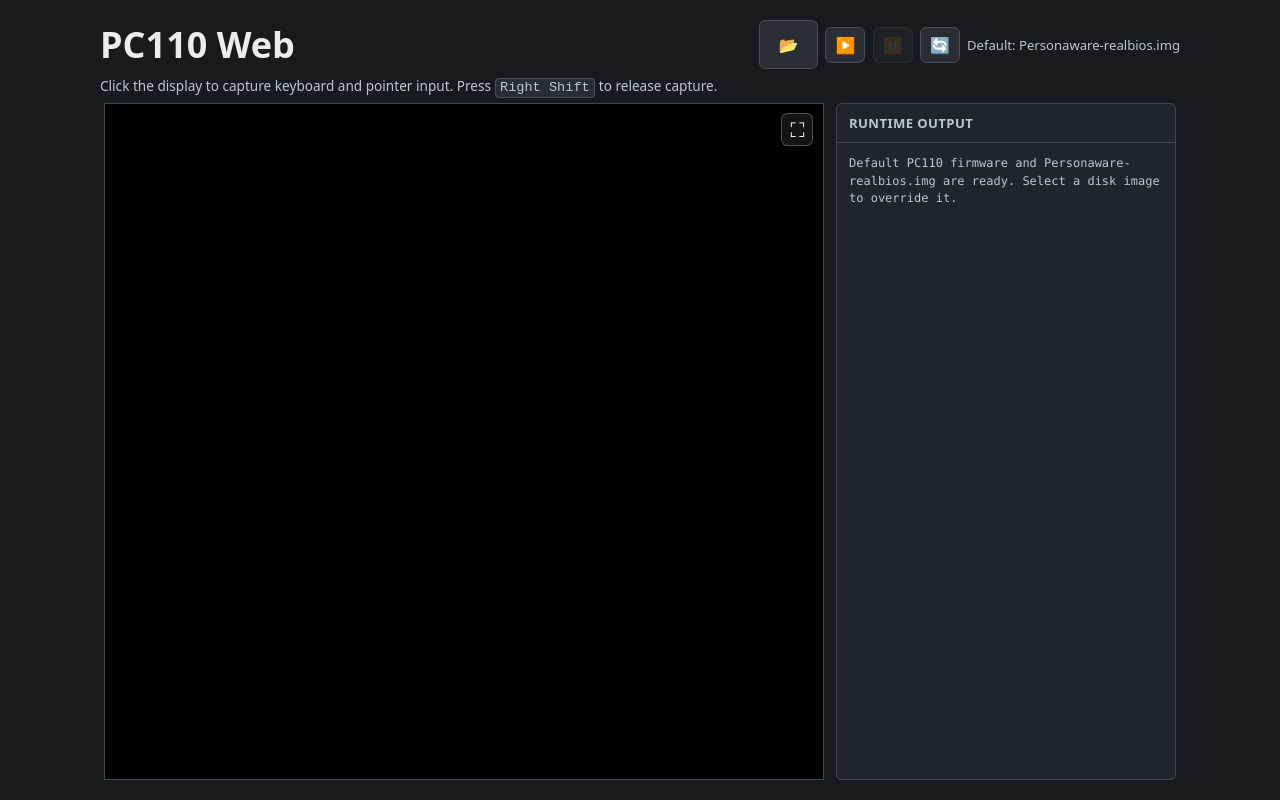
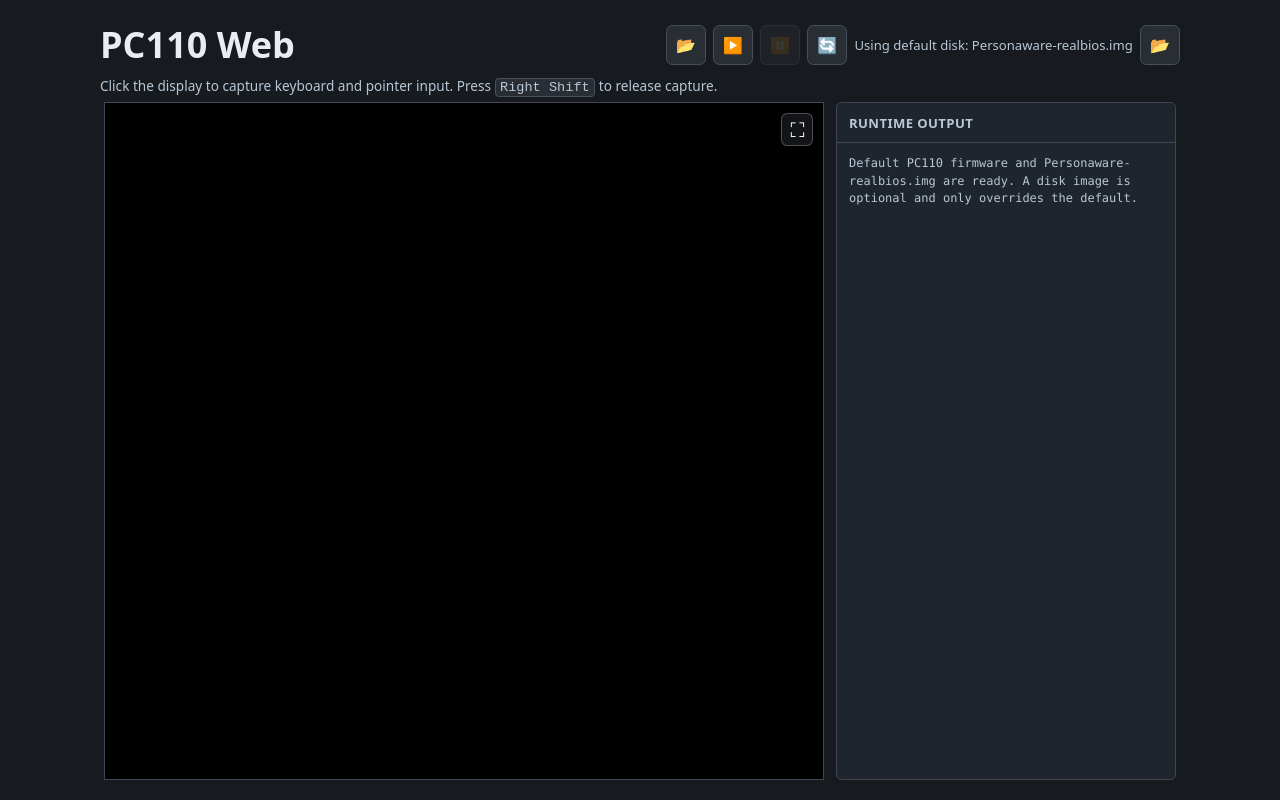
Before and after one commit to cshaxu/pc110-web, a Next.js app: page / in a window 1280 px wide. Built offline with nearby package versions, Linux system fonts and the light colour scheme.

Commit message:
M3 T6 S1 P1: clarify optional disk override

```diff
--- a/src/app/globals.css
+++ b/src/app/globals.css
@@ -1,7 +1,7 @@
 :root { color-scheme: dark; font-family: system-ui, sans-serif; background: #171a1e; color: #e8edf2; }
 body { margin: 0; }
 .application { box-sizing:border-box; display:grid; gap:.45rem; grid-template-rows:auto auto minmax(0,1fr); height:100dvh; margin:0 auto; max-width:1120px; overflow:hidden; padding:clamp(.75rem, 2vw, 1.25rem); }.masthead { align-items:center; display:flex; gap:1rem; justify-content:space-between; }.masthead h1 { font-size:clamp(1.5rem,4vw,2.25rem); margin:0; }
-.controls { align-items:center; display:flex; flex-wrap:wrap; gap:.45rem; justify-content:flex-end; }.file-state, #status { color: #b8c7d6; }.file-state { font-size:.82rem; overflow-wrap:anywhere; }.controls button, .file-button { align-items:center; background:#292e35; border:1px solid #46505c; border-radius:.4rem; cursor:pointer; display:inline-flex; font:inherit; justify-content:center; min-height:2.25rem; min-width:2.5rem; padding:.35rem .55rem; } .controls button:disabled { cursor:not-allowed; opacity:.4; }.file-button input { display:none; }.sr-only { clip:rect(0,0,0,0); clip-path:inset(50%); height:1px; overflow:hidden; position:absolute; white-space:nowrap; width:1px; }
+.controls { align-items:center; display:flex; flex-wrap:wrap; gap:.45rem; justify-content:flex-end; }.file-state, #status { color: #b8c7d6; }.file-state { font-size:.82rem; overflow-wrap:anywhere; text-align:right; }.controls button, .file-button { align-items:center; background:#292e35; border:1px solid #46505c; border-radius:.4rem; box-sizing:border-box; cursor:pointer; display:inline-flex; flex:none; font:inherit; height:2.5rem; justify-content:center; padding:0; width:2.5rem; } .controls button:disabled { cursor:not-allowed; opacity:.4; }.file-button input { display:none; }.sr-only { clip:rect(0,0,0,0); clip-path:inset(50%); height:1px; overflow:hidden; position:absolute; white-space:nowrap; width:1px; }
 .capture-guidance { color:#b8c7d6; font-size:.85rem; margin:0; } kbd { background:#292e35; border:1px solid #46505c; border-radius:.25rem; padding:.08rem .28rem; }
 .player-workspace { display:grid; gap:.75rem; grid-template-columns:minmax(0,720px) minmax(260px,340px); justify-content:center; min-height:0; }.display-shell { background:#000; border:1px solid #445; min-height:0; position:relative; }.fullscreen-button { background:rgb(25 29 34 / 72%); border:1px solid rgb(255 255 255 / 25%); border-radius:.4rem; color:#fff; cursor:pointer; font-size:1.25rem; line-height:1; padding:.35rem .5rem; position:absolute; right:.6rem; top:.6rem; z-index:1; }.fullscreen-button:hover { background:rgb(55 63 74 / 88%); }.display-viewport { align-items:center; display:flex; height:100%; justify-content:center; overflow:hidden; } canvas { display:block; height:auto; max-height:100%; max-width:100%; outline:none; width:min(720px,100%); }
 .runtime-output { background:#1f252c; border:1px solid #445; border-radius:.35rem; display:grid; grid-template-rows:auto minmax(0,1fr); min-height:0; }.runtime-output header { border-bottom:1px solid #445; color:#b8c7d6; font-size:.82rem; font-weight:600; letter-spacing:.03em; padding:.65rem .75rem; text-transform:uppercase; }.runtime-output pre { box-sizing:border-box; color:#b8c7d6; font:12px/1.45 ui-monospace, SFMono-Regular, Consolas, monospace; margin:0; min-height:0; overflow:auto; padding:.75rem; white-space:pre-wrap; word-break:break-word; }
--- a/src/app/page.tsx
+++ b/src/app/page.tsx
@@ -20,7 +20,8 @@ export default function HomePage() {
           <button id="start" type="button" title="Play or resume" aria-label="Play or resume">▶️</button>
           <button id="pause" type="button" title="Pause (not yet available)" aria-label="Pause" disabled>⏸️</button>
           <button id="restart" type="button" title="Reset" aria-label="Reset" disabled>🔄</button>
-          <span id="disk-state" className="file-state">Default: Personaware-realbios.img</span>
+          <span id="disk-state" className="file-state">Using default disk: Personaware-realbios.img</span>
+          <label className="file-button" title="Choose a disk image to override the default"><span aria-hidden="true">📂</span><input id="disk" type="file" /><span className="sr-only">Choose disk image override</span></label>
         </section>
       </header>
       {loadError ? <p id="load-error" role="alert">Player initialization failed: {loadError}</p> : null}
--- a/src/emulator/harness/app.ts
+++ b/src/emulator/harness/app.ts
@@ -29,7 +29,7 @@ let launchAttempt = 0;
 
 function formatFile(input: HTMLInputElement): string {
   const file = input.files?.[0];
-  return file ? `${file.name} (${Math.ceil(file.size / 1024)} KiB)` : "Default: Personaware-realbios.img";
+  return file ? `${file.name} (${Math.ceil(file.size / 1024)} KiB)` : "Using default disk: Personaware-realbios.img";
 }
 
 function updateControls(): void {
@@ -220,5 +220,5 @@ document.addEventListener("keydown", event => {
     report("Keyboard and pointer capture released.");
   }
 });
-report("Default PC110 firmware and Personaware-realbios.img are ready. Select a disk image to override it.");
+report("Default PC110 firmware and Personaware-realbios.img are ready. A disk image is optional and only overrides the default.");
 updateControls();
```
========================================================================
■ **What you will do**
Among the records, how many lines include the string "ceil"? State the number and add nothing.

■ **Response box**
2